(Records from a dataset)
▼

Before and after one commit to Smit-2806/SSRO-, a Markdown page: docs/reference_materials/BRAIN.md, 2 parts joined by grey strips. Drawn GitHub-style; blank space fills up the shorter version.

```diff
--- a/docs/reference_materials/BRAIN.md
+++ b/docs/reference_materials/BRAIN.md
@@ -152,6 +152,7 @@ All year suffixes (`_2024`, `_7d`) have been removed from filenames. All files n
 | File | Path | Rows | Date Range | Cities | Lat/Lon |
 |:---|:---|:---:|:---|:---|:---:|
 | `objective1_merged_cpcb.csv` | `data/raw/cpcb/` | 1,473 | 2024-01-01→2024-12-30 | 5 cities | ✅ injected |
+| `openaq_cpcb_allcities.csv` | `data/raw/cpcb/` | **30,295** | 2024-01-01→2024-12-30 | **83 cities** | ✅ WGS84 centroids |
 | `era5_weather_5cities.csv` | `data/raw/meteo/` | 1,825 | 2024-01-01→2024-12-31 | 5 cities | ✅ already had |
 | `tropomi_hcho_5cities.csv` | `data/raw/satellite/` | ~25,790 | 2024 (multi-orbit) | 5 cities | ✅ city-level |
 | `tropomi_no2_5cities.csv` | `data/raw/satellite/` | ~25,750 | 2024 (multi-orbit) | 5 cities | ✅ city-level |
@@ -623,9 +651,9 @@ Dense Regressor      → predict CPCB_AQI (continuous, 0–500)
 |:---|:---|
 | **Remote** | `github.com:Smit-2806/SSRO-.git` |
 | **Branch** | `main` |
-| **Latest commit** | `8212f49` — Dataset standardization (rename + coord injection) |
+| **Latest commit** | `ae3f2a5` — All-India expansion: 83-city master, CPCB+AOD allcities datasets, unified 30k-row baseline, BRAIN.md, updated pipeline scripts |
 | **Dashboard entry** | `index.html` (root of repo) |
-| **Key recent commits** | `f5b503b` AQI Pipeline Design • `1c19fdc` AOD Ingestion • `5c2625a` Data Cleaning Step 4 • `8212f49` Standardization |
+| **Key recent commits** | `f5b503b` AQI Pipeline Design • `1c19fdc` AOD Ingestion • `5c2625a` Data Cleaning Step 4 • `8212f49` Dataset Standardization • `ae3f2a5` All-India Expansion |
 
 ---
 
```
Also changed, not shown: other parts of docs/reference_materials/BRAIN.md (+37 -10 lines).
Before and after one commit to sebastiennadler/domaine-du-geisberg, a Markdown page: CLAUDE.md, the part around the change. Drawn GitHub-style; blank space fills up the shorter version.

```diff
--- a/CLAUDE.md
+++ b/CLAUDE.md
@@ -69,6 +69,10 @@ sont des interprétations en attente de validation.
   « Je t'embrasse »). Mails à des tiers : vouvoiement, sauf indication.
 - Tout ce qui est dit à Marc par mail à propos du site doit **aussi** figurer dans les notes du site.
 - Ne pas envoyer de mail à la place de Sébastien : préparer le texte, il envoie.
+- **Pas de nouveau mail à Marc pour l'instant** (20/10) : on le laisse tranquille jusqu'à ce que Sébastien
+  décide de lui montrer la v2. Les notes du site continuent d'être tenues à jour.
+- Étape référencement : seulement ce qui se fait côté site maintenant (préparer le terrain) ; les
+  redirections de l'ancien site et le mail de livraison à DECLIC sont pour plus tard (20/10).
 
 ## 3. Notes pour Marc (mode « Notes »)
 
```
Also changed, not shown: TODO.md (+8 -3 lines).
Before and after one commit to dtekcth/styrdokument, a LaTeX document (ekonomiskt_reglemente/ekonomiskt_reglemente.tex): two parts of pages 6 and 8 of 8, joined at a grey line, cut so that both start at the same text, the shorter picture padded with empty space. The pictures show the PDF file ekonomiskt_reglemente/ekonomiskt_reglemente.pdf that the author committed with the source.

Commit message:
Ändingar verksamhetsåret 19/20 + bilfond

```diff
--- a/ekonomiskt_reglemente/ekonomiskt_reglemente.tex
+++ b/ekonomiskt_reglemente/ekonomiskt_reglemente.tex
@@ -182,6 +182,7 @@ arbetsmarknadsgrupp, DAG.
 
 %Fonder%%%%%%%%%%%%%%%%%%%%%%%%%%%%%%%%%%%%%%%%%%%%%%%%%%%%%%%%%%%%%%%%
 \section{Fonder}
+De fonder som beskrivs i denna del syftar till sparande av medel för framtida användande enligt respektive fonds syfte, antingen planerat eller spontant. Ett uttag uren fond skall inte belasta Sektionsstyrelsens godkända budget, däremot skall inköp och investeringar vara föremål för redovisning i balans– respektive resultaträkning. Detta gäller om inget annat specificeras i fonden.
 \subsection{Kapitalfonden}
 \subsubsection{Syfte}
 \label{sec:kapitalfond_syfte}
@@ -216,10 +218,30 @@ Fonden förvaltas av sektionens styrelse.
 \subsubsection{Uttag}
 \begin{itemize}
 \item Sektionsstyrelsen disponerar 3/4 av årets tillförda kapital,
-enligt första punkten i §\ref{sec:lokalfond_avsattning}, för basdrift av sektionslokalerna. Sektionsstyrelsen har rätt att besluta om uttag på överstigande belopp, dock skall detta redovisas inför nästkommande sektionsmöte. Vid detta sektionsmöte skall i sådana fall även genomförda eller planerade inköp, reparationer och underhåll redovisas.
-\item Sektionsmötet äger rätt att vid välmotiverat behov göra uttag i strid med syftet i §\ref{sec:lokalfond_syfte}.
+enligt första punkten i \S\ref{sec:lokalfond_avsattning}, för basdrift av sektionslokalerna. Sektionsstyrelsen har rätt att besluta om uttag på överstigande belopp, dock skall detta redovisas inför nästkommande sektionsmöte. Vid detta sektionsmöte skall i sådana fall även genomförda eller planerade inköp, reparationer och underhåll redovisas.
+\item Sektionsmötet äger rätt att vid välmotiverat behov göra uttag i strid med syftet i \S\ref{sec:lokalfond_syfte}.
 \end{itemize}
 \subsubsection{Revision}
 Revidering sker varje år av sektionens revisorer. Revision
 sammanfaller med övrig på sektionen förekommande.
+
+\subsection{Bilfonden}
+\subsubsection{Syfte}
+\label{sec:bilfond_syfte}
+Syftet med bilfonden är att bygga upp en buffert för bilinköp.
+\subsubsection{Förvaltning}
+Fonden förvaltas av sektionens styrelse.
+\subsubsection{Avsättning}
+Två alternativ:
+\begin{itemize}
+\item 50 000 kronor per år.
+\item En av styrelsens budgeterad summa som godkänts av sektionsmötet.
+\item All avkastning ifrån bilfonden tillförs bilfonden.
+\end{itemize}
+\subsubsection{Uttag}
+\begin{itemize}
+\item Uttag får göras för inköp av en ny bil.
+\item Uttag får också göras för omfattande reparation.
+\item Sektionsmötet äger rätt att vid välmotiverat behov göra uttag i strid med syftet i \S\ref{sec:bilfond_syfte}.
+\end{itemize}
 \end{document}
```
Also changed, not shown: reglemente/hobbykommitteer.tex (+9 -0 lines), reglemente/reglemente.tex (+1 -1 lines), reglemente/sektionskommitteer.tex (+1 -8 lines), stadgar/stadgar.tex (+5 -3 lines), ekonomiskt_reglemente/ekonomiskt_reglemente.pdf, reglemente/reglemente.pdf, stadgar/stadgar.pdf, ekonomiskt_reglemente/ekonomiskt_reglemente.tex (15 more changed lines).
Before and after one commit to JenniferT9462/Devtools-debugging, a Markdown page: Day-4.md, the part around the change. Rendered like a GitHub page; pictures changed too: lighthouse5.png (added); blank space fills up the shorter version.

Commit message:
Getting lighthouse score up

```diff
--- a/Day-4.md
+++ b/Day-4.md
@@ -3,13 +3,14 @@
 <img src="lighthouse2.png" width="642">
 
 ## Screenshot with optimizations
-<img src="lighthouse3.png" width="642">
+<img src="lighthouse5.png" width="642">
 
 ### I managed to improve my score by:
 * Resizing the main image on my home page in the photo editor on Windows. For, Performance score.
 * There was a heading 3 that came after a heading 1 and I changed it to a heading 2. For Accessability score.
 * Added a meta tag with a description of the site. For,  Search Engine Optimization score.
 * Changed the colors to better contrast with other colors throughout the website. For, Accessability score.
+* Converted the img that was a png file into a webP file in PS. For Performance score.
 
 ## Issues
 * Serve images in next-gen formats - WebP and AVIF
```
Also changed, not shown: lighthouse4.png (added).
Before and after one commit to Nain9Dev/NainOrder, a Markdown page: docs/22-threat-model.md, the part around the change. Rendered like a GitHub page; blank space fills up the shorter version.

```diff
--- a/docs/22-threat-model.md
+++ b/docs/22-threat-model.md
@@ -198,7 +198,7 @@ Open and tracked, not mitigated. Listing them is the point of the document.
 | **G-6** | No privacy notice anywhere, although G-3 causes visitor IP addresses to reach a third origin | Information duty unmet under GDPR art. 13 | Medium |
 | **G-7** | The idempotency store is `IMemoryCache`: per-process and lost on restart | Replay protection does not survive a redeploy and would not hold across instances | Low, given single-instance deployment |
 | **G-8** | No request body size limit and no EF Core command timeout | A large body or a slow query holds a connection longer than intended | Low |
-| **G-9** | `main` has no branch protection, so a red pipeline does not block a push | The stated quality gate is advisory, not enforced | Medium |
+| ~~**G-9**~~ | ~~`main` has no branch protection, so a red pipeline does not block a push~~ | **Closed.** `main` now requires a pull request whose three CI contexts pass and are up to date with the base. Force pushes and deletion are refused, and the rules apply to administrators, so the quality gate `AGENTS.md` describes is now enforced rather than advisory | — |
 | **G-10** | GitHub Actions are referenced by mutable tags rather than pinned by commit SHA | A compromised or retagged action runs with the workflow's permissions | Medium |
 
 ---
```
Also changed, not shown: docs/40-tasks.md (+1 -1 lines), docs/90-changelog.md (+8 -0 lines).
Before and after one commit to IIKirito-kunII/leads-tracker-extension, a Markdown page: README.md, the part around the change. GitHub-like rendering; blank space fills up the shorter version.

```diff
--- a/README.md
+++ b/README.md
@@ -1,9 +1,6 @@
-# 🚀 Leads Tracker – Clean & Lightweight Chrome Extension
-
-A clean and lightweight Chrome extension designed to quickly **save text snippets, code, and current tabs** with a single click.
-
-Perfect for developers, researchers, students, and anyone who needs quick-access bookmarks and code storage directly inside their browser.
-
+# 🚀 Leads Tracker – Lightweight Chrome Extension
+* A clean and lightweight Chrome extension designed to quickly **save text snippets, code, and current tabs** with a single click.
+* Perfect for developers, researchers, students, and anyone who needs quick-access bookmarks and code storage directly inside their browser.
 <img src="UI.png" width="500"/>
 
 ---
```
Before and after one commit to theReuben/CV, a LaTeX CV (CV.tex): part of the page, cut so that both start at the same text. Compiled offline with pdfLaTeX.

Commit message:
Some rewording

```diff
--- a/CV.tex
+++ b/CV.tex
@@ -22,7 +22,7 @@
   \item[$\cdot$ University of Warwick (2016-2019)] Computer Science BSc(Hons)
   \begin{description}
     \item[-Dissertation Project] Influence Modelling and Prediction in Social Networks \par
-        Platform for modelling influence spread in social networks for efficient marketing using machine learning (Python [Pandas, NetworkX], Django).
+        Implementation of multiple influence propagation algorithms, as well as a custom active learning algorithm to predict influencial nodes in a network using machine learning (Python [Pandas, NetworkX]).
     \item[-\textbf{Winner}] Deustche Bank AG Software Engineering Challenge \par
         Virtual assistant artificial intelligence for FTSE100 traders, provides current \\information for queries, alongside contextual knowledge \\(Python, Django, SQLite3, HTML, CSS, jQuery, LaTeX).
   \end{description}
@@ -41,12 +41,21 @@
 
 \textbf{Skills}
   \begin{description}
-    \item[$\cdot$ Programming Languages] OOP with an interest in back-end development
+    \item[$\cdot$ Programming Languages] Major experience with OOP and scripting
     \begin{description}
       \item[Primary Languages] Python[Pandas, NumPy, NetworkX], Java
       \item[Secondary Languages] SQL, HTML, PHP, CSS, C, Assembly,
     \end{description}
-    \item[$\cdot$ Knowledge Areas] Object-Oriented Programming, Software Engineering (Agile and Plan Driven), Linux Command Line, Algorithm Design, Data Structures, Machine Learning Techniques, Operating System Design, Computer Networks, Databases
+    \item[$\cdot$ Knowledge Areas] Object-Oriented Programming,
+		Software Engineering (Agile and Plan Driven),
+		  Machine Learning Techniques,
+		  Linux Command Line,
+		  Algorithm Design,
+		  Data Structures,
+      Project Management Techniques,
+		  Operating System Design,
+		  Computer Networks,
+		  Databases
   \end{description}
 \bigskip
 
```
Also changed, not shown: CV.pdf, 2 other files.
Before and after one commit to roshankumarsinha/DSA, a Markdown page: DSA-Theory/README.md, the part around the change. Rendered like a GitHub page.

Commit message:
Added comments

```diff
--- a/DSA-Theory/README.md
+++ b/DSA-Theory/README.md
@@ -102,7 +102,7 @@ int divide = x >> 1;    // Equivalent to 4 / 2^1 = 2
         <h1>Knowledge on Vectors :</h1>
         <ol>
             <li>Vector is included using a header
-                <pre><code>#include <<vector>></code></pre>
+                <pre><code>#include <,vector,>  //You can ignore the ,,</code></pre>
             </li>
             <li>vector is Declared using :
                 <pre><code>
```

▲

### TASK ITEM:
Whenever the string "developers" turns up in a line above, copy that line out.

### WRITTEN SOLUTION:
-Perfect for developers, researchers, students, and anyone who needs quick-access bookmarks and code storage directly inside their browser.
+* Perfect for developers, researchers, students, and anyone who needs quick-access bookmarks and code storage directly inside their browser.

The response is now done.